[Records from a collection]
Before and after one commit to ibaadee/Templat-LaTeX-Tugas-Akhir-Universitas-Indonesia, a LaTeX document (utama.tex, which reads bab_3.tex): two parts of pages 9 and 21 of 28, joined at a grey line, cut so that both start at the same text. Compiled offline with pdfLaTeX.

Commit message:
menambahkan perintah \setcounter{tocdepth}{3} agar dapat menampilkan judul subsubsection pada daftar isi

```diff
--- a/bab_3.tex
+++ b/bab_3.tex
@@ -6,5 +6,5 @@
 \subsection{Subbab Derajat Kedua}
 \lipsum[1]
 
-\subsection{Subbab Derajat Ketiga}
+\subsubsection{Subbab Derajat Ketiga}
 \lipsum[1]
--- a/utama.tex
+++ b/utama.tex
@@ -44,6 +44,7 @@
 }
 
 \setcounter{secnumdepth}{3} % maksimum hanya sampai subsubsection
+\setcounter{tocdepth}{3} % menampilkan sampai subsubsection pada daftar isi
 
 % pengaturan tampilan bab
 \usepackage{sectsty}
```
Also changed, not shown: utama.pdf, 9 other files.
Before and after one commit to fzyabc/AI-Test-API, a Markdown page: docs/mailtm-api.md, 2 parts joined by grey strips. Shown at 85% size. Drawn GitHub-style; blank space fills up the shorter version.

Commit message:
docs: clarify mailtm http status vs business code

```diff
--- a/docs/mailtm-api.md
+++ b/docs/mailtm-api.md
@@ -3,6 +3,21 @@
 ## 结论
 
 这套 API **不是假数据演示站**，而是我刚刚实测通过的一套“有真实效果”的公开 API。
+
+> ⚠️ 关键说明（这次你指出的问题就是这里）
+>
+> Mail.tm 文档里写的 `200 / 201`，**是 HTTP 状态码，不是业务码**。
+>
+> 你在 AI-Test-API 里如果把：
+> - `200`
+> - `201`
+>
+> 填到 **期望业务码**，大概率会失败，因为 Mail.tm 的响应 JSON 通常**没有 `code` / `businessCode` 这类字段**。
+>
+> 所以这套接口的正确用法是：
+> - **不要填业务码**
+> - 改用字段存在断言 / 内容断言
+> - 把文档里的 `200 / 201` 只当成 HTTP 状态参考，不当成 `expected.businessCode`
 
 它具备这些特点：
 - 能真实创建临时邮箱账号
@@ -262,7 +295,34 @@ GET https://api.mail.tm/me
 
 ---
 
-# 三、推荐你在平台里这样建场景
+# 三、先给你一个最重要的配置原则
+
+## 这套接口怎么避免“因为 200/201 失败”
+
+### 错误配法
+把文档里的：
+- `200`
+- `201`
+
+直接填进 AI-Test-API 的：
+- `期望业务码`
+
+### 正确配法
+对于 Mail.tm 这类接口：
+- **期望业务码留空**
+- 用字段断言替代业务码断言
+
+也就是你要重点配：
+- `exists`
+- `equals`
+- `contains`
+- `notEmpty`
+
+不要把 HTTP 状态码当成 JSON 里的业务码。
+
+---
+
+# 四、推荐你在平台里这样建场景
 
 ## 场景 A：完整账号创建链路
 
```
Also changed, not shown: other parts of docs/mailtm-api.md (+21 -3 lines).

Work task: Copy all the entries verbatim.

Output:
Before and after one commit to ibaadee/Templat-LaTeX-Tugas-Akhir-Universitas-Indonesia, a LaTeX document (utama.tex, which reads bab_3.tex): two parts of pages 9 and 21 of 28, joined at a grey line, cut so that both start at the same text. Compiled offline with pdfLaTeX.

Commit message:
menambahkan perintah \setcounter{tocdepth}{3} agar dapat menampilkan judul subsubsection pada daftar isi

```diff
--- a/bab_3.tex
+++ b/bab_3.tex
@@ -6,5 +6,5 @@
 \subsection{Subbab Derajat Kedua}
 \lipsum[1]
 
-\subsection{Subbab Derajat Ketiga}
+\subsubsection{Subbab Derajat Ketiga}
 \lipsum[1]
--- a/utama.tex
+++ b/utama.tex
@@ -44,6 +44,7 @@
 }
 
 \setcounter{secnumdepth}{3} % maksimum hanya sampai subsubsection
+\setcounter{tocdepth}{3} % menampilkan sampai subsubsection pada daftar isi
 
 % pengaturan tampilan bab
 \usepackage{sectsty}
```
Also changed, not shown: utama.pdf, 9 other files.
Before and after one commit to fzyabc/AI-Test-API, a Markdown page: docs/mailtm-api.md, 2 parts joined by grey strips. Shown at 85% size. Drawn GitHub-style; blank space fills up the shorter version.

Commit message:
docs: clarify mailtm http status vs business code

```diff
--- a/docs/mailtm-api.md
+++ b/docs/mailtm-api.md
@@ -3,6 +3,21 @@
 ## 结论
 
 这套 API **不是假数据演示站**，而是我刚刚实测通过的一套“有真实效果”的公开 API。
+
+> ⚠️ 关键说明（这次你指出的问题就是这里）
+>
+> Mail.tm 文档里写的 `200 / 201`，**是 HTTP 状态码，不是业务码**。
+>
+> 你在 AI-Test-API 里如果把：
+> - `200`
+> - `201`
+>
+> 填到 **期望业务码**，大概率会失败，因为 Mail.tm 的响应 JSON 通常**没有 `code` / `businessCode` 这类字段**。
+>
+> 所以这套接口的正确用法是：
+> - **不要填业务码**
+> - 改用字段存在断言 / 内容断言
+> - 把文档里的 `200 / 201` 只当成 HTTP 状态参考，不当成 `expected.businessCode`
 
 它具备这些特点：
 - 能真实创建临时邮箱账号
@@ -262,7 +295,34 @@ GET https://api.mail.tm/me
 
 ---
 
-# 三、推荐你在平台里这样建场景
+# 三、先给你一个最重要的配置原则
+
+## 这套接口怎么避免“因为 200/201 失败”
+
+### 错误配法
+把文档里的：
+- `200`
+- `201`
+
+直接填进 AI-Test-API 的：
+- `期望业务码`
+
+### 正确配法
+对于 Mail.tm 这类接口：
+- **期望业务码留空**
+- 用字段断言替代业务码断言
+
+也就是你要重点配：
+- `exists`
+- `equals`
+- `contains`
+- `notEmpty`
+
+不要把 HTTP 状态码当成 JSON 里的业务码。
+
+---
+
+# 四、推荐你在平台里这样建场景
 
 ## 场景 A：完整账号创建链路
 
```
Also changed, not shown: other parts of docs/mailtm-api.md (+21 -3 lines).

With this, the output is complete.